PROVIDED RECORDS
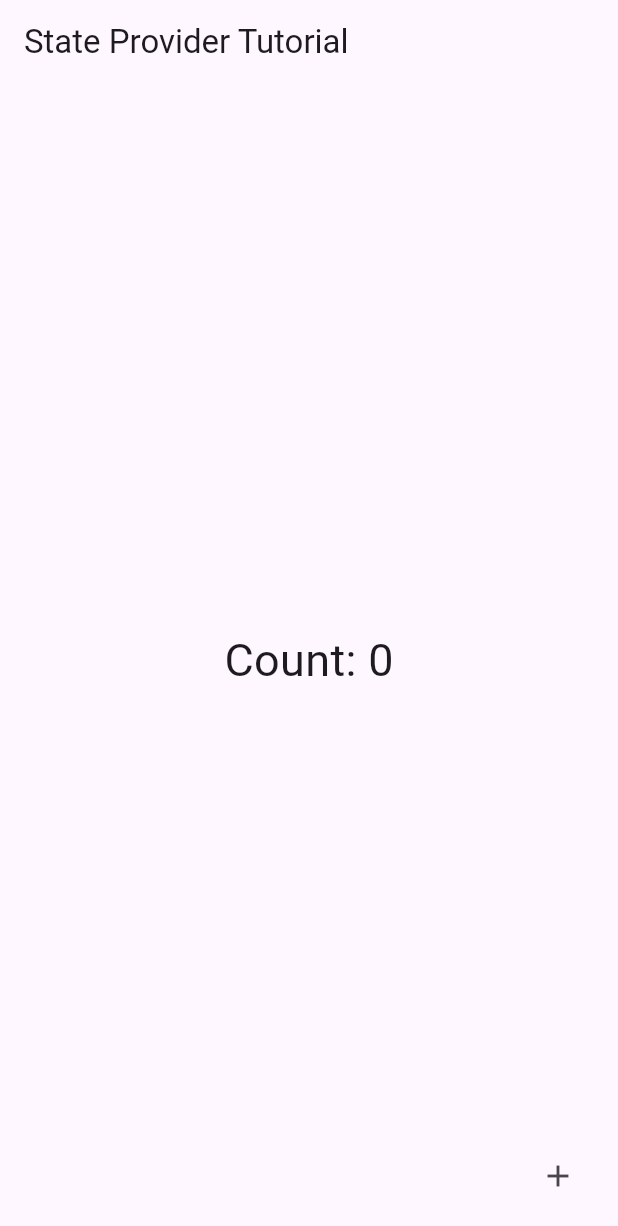
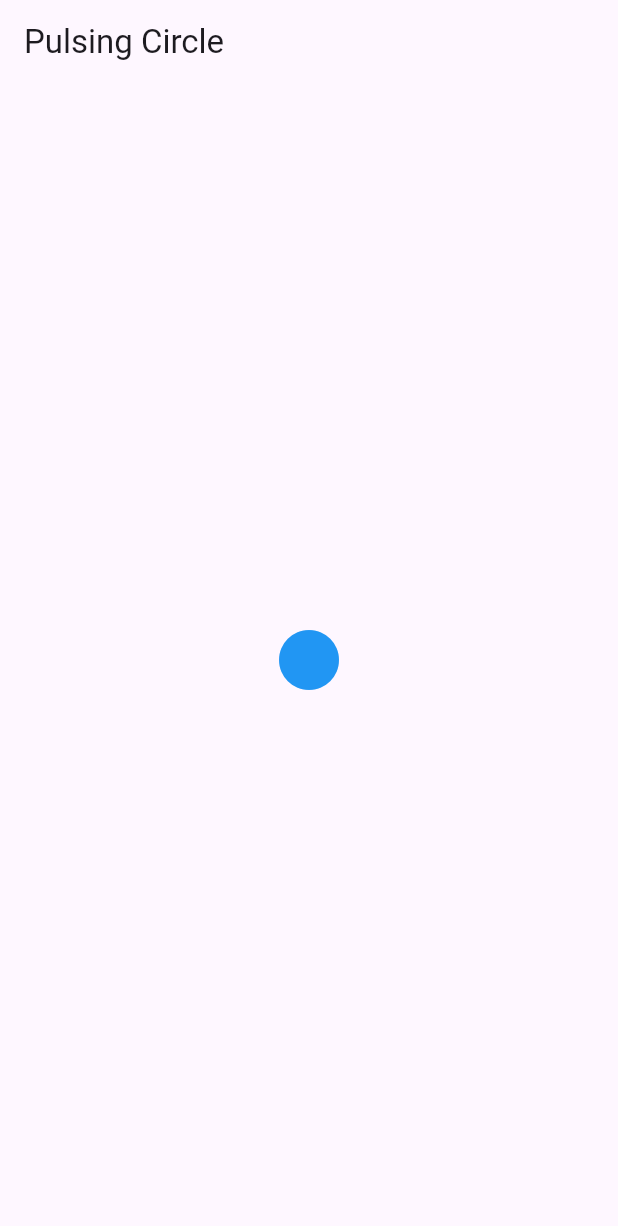
Before and after one commit to tewa92/flutter-riverpod.tut, a Flutter app: the screen it shows after launch, on a phone screen of 412 x 824 dp. Shown: the top 1226 px of the screen. Run offline on Flutter 3.47's test engine with Material 3 defaults, Android fonts, the phone set to English and light mode, and no system bars; our stand-ins replace flutter_riverpod.

Commit message:
Consumer Stateful Widget

```diff
--- a/lib/main.dart
+++ b/lib/main.dart
@@ -2,12 +2,14 @@
 import 'package:flutter/material.dart';
 import 'package:flutter_riverpod/flutter_riverpod.dart';
 import 'package:flutter_riverpod_tut/video_2/video_2.dart';
+import 'package:flutter_riverpod_tut/video_3/video_3.dart';
+import 'package:flutter_riverpod_tut/video_3/video_3_animation_example.dart';
 
 void main(){
   runApp(
     ProviderScope(
       child: MaterialApp(
-        home: StateProviderTutorial(),
+        home: AnimationScreen(),
       ),
     )
   );
--- /dev/null
+++ b/lib/video_3/video_3_animation_example.dart
@@ -0,0 +1,43 @@
+import 'package:flutter/material.dart';
+import 'package:flutter_riverpod/flutter_riverpod.dart';
+
+final durationProvider = Provider((_) => const Duration(seconds: 2));
+
+class AnimationScreen extends ConsumerStatefulWidget {
+  const AnimationScreen({super.key});
+
+  @override
+  ConsumerState<AnimationScreen> createState() => _AnimationScreenState();
+}
+
+class _AnimationScreenState extends ConsumerState<AnimationScreen>
+    with SingleTickerProviderStateMixin {
+  late final AnimationController _animController;
+
+  @override
+  void initState() {
+    super.initState();
+    final duration = ref.read(durationProvider);
+    _animController = AnimationController(vsync: this, duration: duration)
+      ..repeat(reverse: true);
+  }
+
+  @override
+  void dispose() {
+    _animController.dispose();
+    super.dispose();
+  }
+
+  @override
+  Widget build(BuildContext context) {
+    return Scaffold(
+      appBar: AppBar(title: const Text('Pulsing Circle')),
+      body: Center(
+        child: ScaleTransition(
+          scale: _animController.drive(Tween(begin: 0.5, end: 1.5)),
+          child: const Icon(Icons.circle, size: 80, color: Colors.blue),
+        ),
+      ),
+    );
+  }
+}
```
Also changed, not shown: lib/video_3/video_3.dart (added, +53 -0 lines).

ABOUT THIS TASK
Print the complete listing exactly as it stands, without its pictures.

SOLUTION
Before and after one commit to tewa92/flutter-riverpod.tut, a Flutter app: the screen it shows after launch, on a phone screen of 412 x 824 dp. Shown: the top 1226 px of the screen. Run offline on Flutter 3.47's test engine with Material 3 defaults, Android fonts, the phone set to English and light mode, and no system bars; our stand-ins replace flutter_riverpod.

Commit message:
Consumer Stateful Widget

```diff
--- a/lib/main.dart
+++ b/lib/main.dart
@@ -2,12 +2,14 @@
 import 'package:flutter/material.dart';
 import 'package:flutter_riverpod/flutter_riverpod.dart';
 import 'package:flutter_riverpod_tut/video_2/video_2.dart';
+import 'package:flutter_riverpod_tut/video_3/video_3.dart';
+import 'package:flutter_riverpod_tut/video_3/video_3_animation_example.dart';
 
 void main(){
   runApp(
     ProviderScope(
       child: MaterialApp(
-        home: StateProviderTutorial(),
+        home: AnimationScreen(),
       ),
     )
   );
--- /dev/null
+++ b/lib/video_3/video_3_animation_example.dart
@@ -0,0 +1,43 @@
+import 'package:flutter/material.dart';
+import 'package:flutter_riverpod/flutter_riverpod.dart';
+
+final durationProvider = Provider((_) => const Duration(seconds: 2));
+
+class AnimationScreen extends ConsumerStatefulWidget {
+  const AnimationScreen({super.key});
+
+  @override
+  ConsumerState<AnimationScreen> createState() => _AnimationScreenState();
+}
+
+class _AnimationScreenState extends ConsumerState<AnimationScreen>
+    with SingleTickerProviderStateMixin {
+  late final AnimationController _animController;
+
+  @override
+  void initState() {
+    super.initState();
+    final duration = ref.read(durationProvider);
+    _animController = AnimationController(vsync: this, duration: duration)
+      ..repeat(reverse: true);
+  }
+
+  @override
+  void dispose() {
+    _animController.dispose();
+    super.dispose();
+  }
+
+  @override
+  Widget build(BuildContext context) {
+    return Scaffold(
+      appBar: AppBar(title: const Text('Pulsing Circle')),
+      body: Center(
+        child: ScaleTransition(
+          scale: _animController.drive(Tween(begin: 0.5, end: 1.5)),
+          child: const Icon(Icons.circle, size: 80, color: Colors.blue),
+        ),
+      ),
+    );
+  }
+}
```
Also changed, not shown: lib/video_3/video_3.dart (added, +53 -0 lines).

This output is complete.